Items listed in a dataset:
◇ ◇ ◇
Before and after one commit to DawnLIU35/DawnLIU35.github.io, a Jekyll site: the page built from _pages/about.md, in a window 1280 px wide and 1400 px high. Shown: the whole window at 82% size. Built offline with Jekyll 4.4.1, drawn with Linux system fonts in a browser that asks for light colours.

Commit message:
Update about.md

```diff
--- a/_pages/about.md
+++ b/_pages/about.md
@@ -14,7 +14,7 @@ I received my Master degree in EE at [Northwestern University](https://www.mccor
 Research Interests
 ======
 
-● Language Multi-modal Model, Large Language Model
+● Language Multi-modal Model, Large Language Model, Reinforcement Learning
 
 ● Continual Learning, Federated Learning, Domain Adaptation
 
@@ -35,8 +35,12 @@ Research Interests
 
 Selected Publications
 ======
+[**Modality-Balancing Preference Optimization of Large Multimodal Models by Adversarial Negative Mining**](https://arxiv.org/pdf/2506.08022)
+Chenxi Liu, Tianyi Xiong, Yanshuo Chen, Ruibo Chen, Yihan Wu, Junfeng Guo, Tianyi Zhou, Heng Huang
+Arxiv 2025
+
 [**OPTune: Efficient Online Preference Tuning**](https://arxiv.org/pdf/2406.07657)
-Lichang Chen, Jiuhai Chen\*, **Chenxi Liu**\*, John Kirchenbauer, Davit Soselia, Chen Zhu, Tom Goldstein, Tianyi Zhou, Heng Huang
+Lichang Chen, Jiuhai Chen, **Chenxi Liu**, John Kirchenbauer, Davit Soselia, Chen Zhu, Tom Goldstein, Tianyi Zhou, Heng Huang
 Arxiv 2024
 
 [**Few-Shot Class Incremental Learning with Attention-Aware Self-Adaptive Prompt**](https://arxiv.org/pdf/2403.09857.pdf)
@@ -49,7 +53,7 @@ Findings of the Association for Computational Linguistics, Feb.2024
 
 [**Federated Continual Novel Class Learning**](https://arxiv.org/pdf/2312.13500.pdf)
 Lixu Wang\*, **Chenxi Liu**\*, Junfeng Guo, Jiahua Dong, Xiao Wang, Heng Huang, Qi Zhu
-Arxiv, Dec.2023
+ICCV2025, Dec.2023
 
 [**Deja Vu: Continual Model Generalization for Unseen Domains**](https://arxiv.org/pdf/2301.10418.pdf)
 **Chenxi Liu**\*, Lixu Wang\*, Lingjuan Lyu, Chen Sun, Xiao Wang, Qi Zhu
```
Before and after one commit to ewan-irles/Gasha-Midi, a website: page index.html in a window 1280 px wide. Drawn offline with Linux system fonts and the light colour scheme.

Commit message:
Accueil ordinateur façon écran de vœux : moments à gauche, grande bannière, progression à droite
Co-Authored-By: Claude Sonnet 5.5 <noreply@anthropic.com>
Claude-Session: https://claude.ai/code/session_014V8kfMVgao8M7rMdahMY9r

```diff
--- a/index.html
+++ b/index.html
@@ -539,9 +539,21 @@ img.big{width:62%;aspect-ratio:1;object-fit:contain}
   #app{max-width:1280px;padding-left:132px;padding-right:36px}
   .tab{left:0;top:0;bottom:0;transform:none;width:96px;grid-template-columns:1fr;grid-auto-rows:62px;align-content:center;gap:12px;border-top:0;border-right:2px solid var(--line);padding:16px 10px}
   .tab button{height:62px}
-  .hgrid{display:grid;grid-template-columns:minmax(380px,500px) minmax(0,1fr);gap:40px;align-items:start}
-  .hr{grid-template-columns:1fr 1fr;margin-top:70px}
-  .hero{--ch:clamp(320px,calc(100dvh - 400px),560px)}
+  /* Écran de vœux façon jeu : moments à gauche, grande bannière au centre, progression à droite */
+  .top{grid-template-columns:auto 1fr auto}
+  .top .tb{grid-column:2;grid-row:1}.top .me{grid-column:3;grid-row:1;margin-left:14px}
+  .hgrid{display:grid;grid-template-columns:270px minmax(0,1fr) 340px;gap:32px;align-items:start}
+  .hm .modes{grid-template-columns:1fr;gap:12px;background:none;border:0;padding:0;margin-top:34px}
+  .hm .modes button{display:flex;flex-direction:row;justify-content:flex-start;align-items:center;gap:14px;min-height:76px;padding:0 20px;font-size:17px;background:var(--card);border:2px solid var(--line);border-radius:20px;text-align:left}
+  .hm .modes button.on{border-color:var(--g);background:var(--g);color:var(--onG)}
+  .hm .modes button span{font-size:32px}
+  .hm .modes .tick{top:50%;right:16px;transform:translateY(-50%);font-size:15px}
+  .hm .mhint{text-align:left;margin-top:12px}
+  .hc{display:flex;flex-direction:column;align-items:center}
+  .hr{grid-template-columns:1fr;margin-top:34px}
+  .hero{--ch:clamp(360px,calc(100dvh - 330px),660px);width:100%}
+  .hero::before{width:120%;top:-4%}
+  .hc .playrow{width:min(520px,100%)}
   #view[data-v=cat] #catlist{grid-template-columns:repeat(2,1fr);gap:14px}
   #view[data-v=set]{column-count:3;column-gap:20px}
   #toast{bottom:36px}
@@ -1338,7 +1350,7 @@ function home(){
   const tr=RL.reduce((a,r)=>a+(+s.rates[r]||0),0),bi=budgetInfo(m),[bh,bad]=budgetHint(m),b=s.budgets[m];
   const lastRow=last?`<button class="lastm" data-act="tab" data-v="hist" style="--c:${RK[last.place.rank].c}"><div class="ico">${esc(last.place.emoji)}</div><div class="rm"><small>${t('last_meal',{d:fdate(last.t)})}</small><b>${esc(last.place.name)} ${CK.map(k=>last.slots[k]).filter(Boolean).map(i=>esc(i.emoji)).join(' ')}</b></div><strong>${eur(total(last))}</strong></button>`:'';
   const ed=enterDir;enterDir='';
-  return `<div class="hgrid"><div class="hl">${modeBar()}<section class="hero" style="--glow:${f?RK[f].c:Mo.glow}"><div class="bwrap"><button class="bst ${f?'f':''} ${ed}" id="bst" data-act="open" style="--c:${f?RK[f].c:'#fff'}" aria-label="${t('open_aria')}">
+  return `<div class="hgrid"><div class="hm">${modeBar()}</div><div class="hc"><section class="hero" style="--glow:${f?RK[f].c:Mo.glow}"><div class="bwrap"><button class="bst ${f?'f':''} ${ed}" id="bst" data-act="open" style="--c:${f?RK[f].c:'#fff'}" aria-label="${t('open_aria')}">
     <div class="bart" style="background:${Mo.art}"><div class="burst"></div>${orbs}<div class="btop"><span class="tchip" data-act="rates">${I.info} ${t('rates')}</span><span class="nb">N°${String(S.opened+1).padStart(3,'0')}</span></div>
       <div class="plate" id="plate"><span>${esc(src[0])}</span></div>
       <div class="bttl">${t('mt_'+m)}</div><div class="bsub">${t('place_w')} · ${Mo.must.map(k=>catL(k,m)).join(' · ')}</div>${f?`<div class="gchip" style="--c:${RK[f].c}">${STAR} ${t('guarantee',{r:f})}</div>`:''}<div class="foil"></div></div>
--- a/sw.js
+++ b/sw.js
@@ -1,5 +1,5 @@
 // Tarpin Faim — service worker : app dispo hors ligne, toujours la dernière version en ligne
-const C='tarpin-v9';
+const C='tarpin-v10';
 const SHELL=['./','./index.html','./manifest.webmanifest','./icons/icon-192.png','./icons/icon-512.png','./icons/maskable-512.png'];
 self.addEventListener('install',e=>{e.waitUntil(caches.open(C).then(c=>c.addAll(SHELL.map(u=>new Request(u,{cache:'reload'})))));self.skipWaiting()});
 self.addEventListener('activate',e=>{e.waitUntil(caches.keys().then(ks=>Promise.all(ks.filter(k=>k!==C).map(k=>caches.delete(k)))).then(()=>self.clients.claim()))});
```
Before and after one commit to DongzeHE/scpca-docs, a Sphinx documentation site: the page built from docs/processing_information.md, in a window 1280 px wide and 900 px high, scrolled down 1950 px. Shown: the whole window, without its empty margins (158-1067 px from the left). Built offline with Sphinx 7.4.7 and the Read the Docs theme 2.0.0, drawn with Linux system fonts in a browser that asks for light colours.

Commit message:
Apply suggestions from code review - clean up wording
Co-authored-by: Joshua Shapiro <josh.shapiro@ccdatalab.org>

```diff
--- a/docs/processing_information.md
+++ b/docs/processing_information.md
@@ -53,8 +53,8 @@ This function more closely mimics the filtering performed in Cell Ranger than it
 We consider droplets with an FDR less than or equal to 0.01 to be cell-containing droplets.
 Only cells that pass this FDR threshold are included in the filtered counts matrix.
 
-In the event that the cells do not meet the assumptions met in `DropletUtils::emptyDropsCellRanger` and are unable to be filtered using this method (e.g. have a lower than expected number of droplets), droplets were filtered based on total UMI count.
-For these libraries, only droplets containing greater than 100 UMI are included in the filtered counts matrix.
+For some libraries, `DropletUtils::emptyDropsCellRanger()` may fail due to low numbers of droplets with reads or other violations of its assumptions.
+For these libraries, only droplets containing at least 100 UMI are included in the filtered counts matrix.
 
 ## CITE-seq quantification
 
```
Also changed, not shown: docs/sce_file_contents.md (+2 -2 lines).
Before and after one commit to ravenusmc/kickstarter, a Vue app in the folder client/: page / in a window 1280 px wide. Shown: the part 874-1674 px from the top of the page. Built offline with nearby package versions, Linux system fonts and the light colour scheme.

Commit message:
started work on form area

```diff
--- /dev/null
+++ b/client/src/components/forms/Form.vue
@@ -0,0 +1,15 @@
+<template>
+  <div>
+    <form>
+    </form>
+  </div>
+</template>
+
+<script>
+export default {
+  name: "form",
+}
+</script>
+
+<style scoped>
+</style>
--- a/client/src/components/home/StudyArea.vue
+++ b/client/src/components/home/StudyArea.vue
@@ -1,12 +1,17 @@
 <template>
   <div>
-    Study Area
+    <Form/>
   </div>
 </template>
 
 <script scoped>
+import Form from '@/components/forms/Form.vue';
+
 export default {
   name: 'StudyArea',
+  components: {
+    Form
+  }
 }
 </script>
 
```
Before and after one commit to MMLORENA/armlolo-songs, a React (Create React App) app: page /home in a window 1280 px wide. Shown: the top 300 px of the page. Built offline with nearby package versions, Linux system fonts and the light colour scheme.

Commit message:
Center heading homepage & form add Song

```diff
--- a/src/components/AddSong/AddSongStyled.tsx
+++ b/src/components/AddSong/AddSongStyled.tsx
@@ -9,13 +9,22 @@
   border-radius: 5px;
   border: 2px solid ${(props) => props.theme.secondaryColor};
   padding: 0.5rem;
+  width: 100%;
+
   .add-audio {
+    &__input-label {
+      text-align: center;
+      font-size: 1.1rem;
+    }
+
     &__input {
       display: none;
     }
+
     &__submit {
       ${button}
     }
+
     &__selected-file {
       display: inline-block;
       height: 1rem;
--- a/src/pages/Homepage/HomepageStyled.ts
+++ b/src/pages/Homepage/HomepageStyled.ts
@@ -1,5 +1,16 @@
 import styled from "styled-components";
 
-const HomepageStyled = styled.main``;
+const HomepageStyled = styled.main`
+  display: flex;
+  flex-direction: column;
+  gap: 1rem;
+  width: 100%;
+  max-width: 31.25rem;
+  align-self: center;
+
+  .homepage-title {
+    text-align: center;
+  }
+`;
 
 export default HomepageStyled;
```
◇ ◇ ◇
REQUIRED WORK →
Which lines in the records above contain the string "https"? Copy them.

FINISHED TASK →
@@ -14,7 +14,7 @@ I received my Master degree in EE at [Northwestern University](https://www.mccor
+[**Modality-Balancing Preference Optimization of Large Multimodal Models by Adversarial Negative Mining**](https://arxiv.org/pdf/2506.08022)
 [**OPTune: Efficient Online Preference Tuning**](https://arxiv.org/pdf/2406.07657)
 [**Few-Shot Class Incremental Learning with Attention-Aware Self-Adaptive Prompt**](https://arxiv.org/pdf/2403.09857.pdf)
 [**Federated Continual Novel Class Learning**](https://arxiv.org/pdf/2312.13500.pdf)
 [**Deja Vu: Continual Model Generalization for Unseen Domains**](https://arxiv.org/pdf/2301.10418.pdf)
Claude-Session: https://claude.ai/code/session_014V8kfMVgao8M7rMdahMY9r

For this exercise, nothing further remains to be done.